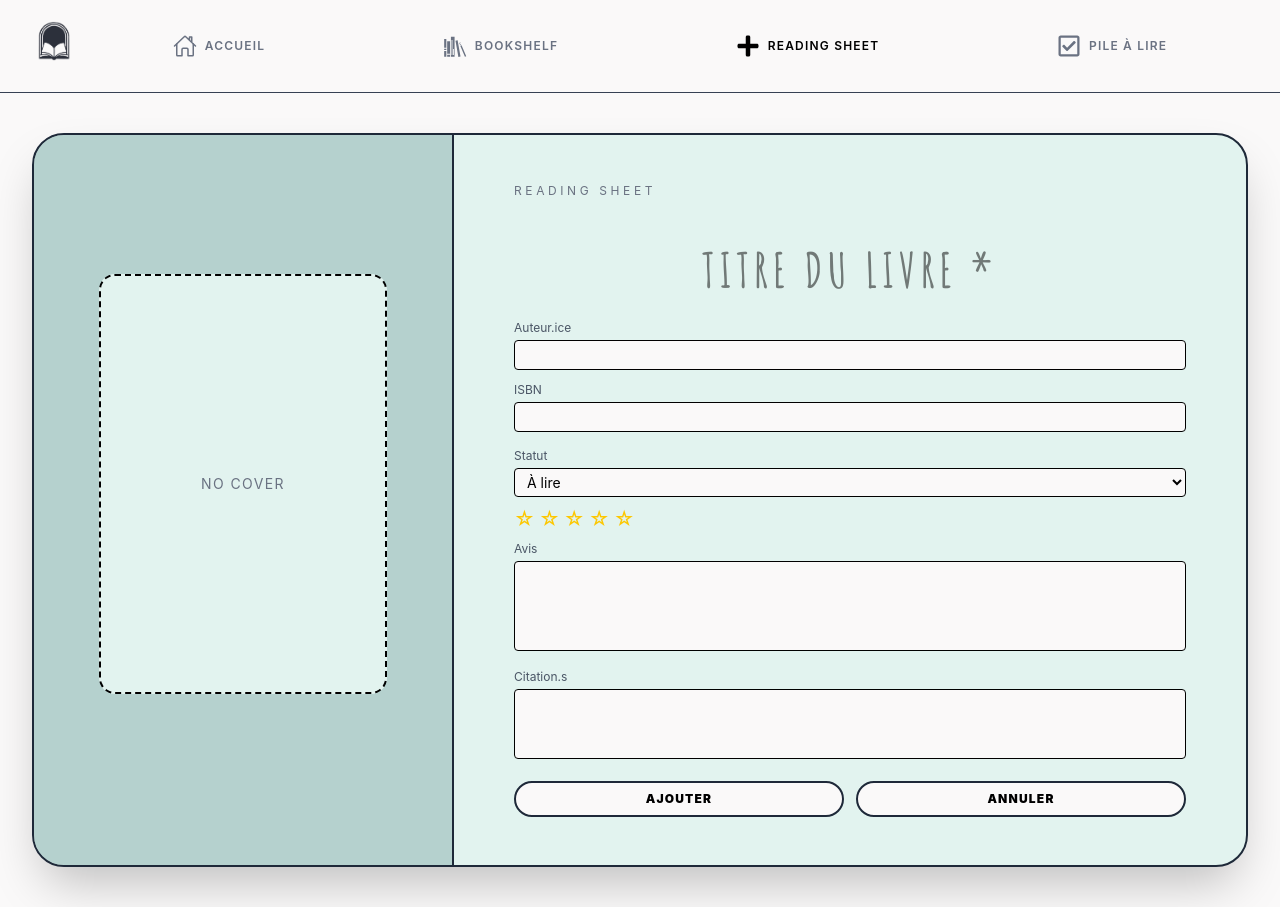
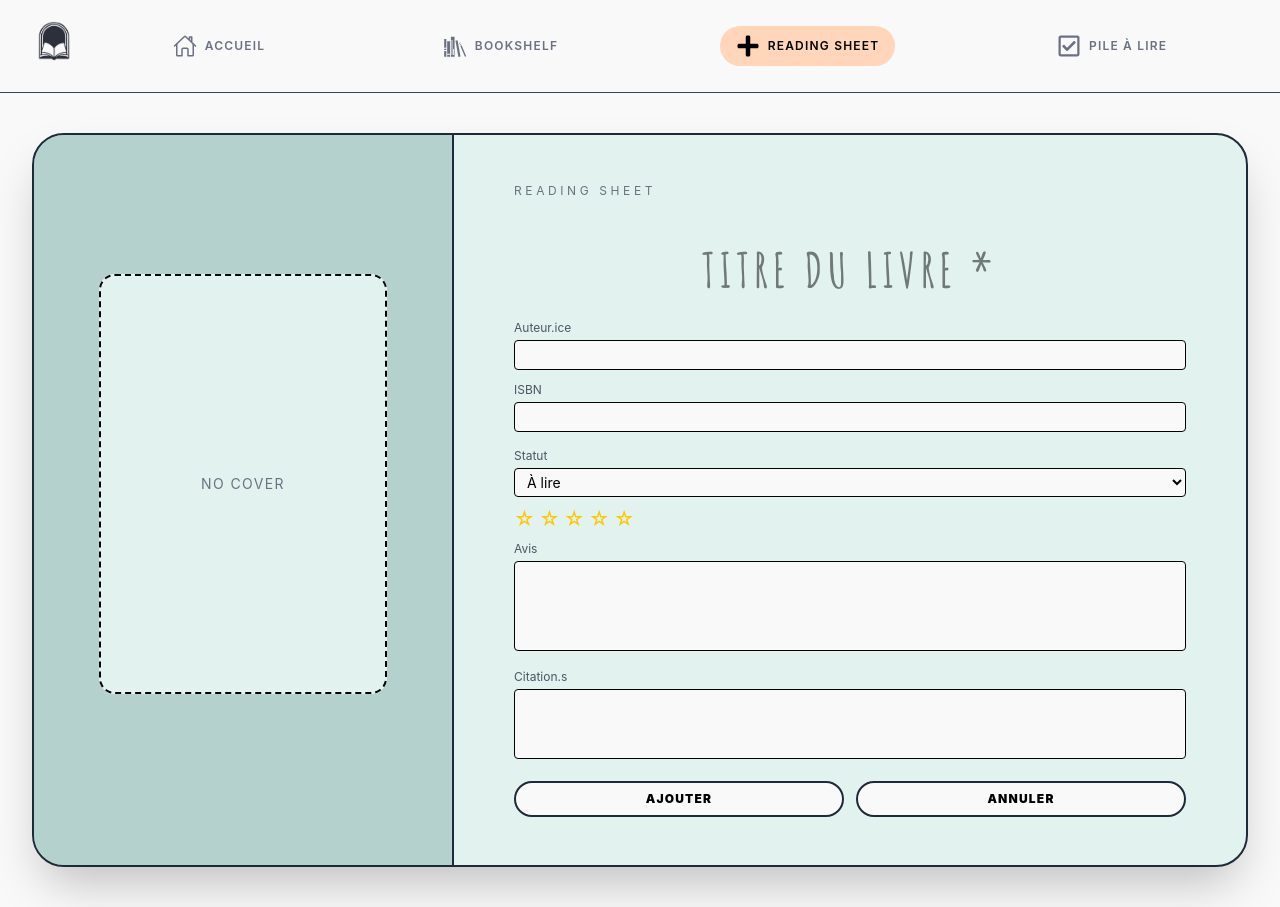
Before and after one commit to aucherm/carnet_front, a React (Vite) app in the folder my-app/: page /reading-sheet in a window 1280 px wide. Built offline with nearby package versions, Linux system fonts and the light colour scheme; no server answers.

Commit message:
style / [buttons hover navbar]

```diff
--- a/my-app/src/components/NavBar.tsx
+++ b/my-app/src/components/NavBar.tsx
@@ -14,8 +14,10 @@ export default function NavBar() {
           <NavLink
             to="/"
             className={({ isActive }) =>
-              `flex items-center gap-2 text-xs tracking-widest uppercase font-semibold transition-colors ${
-                isActive ? "text-black" : "text-gray-500 hover:text-gray-300"
+              `flex items-center gap-2 text-xs tracking-widest uppercase font-semibold transition-colors px-4 py-2 rounded-4xl ${
+                isActive
+                  ? "text-black bg-orange"
+                  : "text-gray-500 hover:bg-green"
               }`
             }
           >
@@ -24,9 +26,11 @@ export default function NavBar() {
           </NavLink>
           <NavLink
             to="/bookshelf"
-            className={({ isActive }) =>
-              `flex items-center gap-2 text-xs tracking-widest uppercase font-semibold transition-colors ${
-                isActive ? "text-black" : "text-gray-500 hover:text-gray-300"
+             className={({ isActive }) =>
+              `flex items-center gap-2 text-xs tracking-widest uppercase font-semibold transition-colors px-4 py-2 rounded-4xl ${
+                isActive
+                  ? "text-black bg-orange"
+                  : "text-gray-500 hover:bg-green"
               }`
             }
           >
@@ -35,9 +39,11 @@ export default function NavBar() {
           </NavLink>
           <NavLink
             to="/reading-sheet"
-            className={({ isActive }) =>
-              `flex items-center gap-2 text-xs tracking-widest uppercase font-semibold transition-colors ${
-                isActive ? "text-black" : "text-gray-500 hover:text-gray-300"
+           className={({ isActive }) =>
+              `flex items-center gap-2 text-xs tracking-widest uppercase font-semibold transition-colors px-4 py-2 rounded-4xl ${
+                isActive
+                  ? "text-black bg-orange"
+                  : "text-gray-500 hover:bg-green"
               }`
             }
           >
@@ -45,11 +51,13 @@ export default function NavBar() {
             Reading Sheet
           </NavLink>
 
-            <NavLink
+          <NavLink
             to="/to-read"
-            className={({ isActive }) =>
-              `flex items-center gap-2 text-xs tracking-widest uppercase font-semibold transition-colors ${
-                isActive ? "text-black" : "text-gray-500 hover:text-gray-300"
+           className={({ isActive }) =>
+              `flex items-center gap-2 text-xs tracking-widest uppercase font-semibold transition-colors px-4 py-2 rounded-4xl ${
+                isActive
+                  ? "text-black bg-orange"
+                  : "text-gray-500 hover:bg-green"
               }`
             }
           >
```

Work order - In your answer, repeat the material above in full, exactly, and without its pictures.

Problem solution -
Before and after one commit to aucherm/carnet_front, a React (Vite) app in the folder my-app/: page /reading-sheet in a window 1280 px wide. Built offline with nearby package versions, Linux system fonts and the light colour scheme; no server answers.

Commit message:
style / [buttons hover navbar]

```diff
--- a/my-app/src/components/NavBar.tsx
+++ b/my-app/src/components/NavBar.tsx
@@ -14,8 +14,10 @@ export default function NavBar() {
           <NavLink
             to="/"
             className={({ isActive }) =>
-              `flex items-center gap-2 text-xs tracking-widest uppercase font-semibold transition-colors ${
-                isActive ? "text-black" : "text-gray-500 hover:text-gray-300"
+              `flex items-center gap-2 text-xs tracking-widest uppercase font-semibold transition-colors px-4 py-2 rounded-4xl ${
+                isActive
+                  ? "text-black bg-orange"
+                  : "text-gray-500 hover:bg-green"
               }`
             }
           >
@@ -24,9 +26,11 @@ export default function NavBar() {
           </NavLink>
           <NavLink
             to="/bookshelf"
-            className={({ isActive }) =>
-              `flex items-center gap-2 text-xs tracking-widest uppercase font-semibold transition-colors ${
-                isActive ? "text-black" : "text-gray-500 hover:text-gray-300"
+             className={({ isActive }) =>
+              `flex items-center gap-2 text-xs tracking-widest uppercase font-semibold transition-colors px-4 py-2 rounded-4xl ${
+                isActive
+                  ? "text-black bg-orange"
+                  : "text-gray-500 hover:bg-green"
               }`
             }
           >
@@ -35,9 +39,11 @@ export default function NavBar() {
           </NavLink>
           <NavLink
             to="/reading-sheet"
-            className={({ isActive }) =>
-              `flex items-center gap-2 text-xs tracking-widest uppercase font-semibold transition-colors ${
-                isActive ? "text-black" : "text-gray-500 hover:text-gray-300"
+           className={({ isActive }) =>
+              `flex items-center gap-2 text-xs tracking-widest uppercase font-semibold transition-colors px-4 py-2 rounded-4xl ${
+                isActive
+                  ? "text-black bg-orange"
+                  : "text-gray-500 hover:bg-green"
               }`
             }
           >
@@ -45,11 +51,13 @@ export default function NavBar() {
             Reading Sheet
           </NavLink>
 
-            <NavLink
+          <NavLink
             to="/to-read"
-            className={({ isActive }) =>
-              `flex items-center gap-2 text-xs tracking-widest uppercase font-semibold transition-colors ${
-                isActive ? "text-black" : "text-gray-500 hover:text-gray-300"
+           className={({ isActive }) =>
+              `flex items-center gap-2 text-xs tracking-widest uppercase font-semibold transition-colors px-4 py-2 rounded-4xl ${
+                isActive
+                  ? "text-black bg-orange"
+                  : "text-gray-500 hover:bg-green"
               }`
             }
           >
```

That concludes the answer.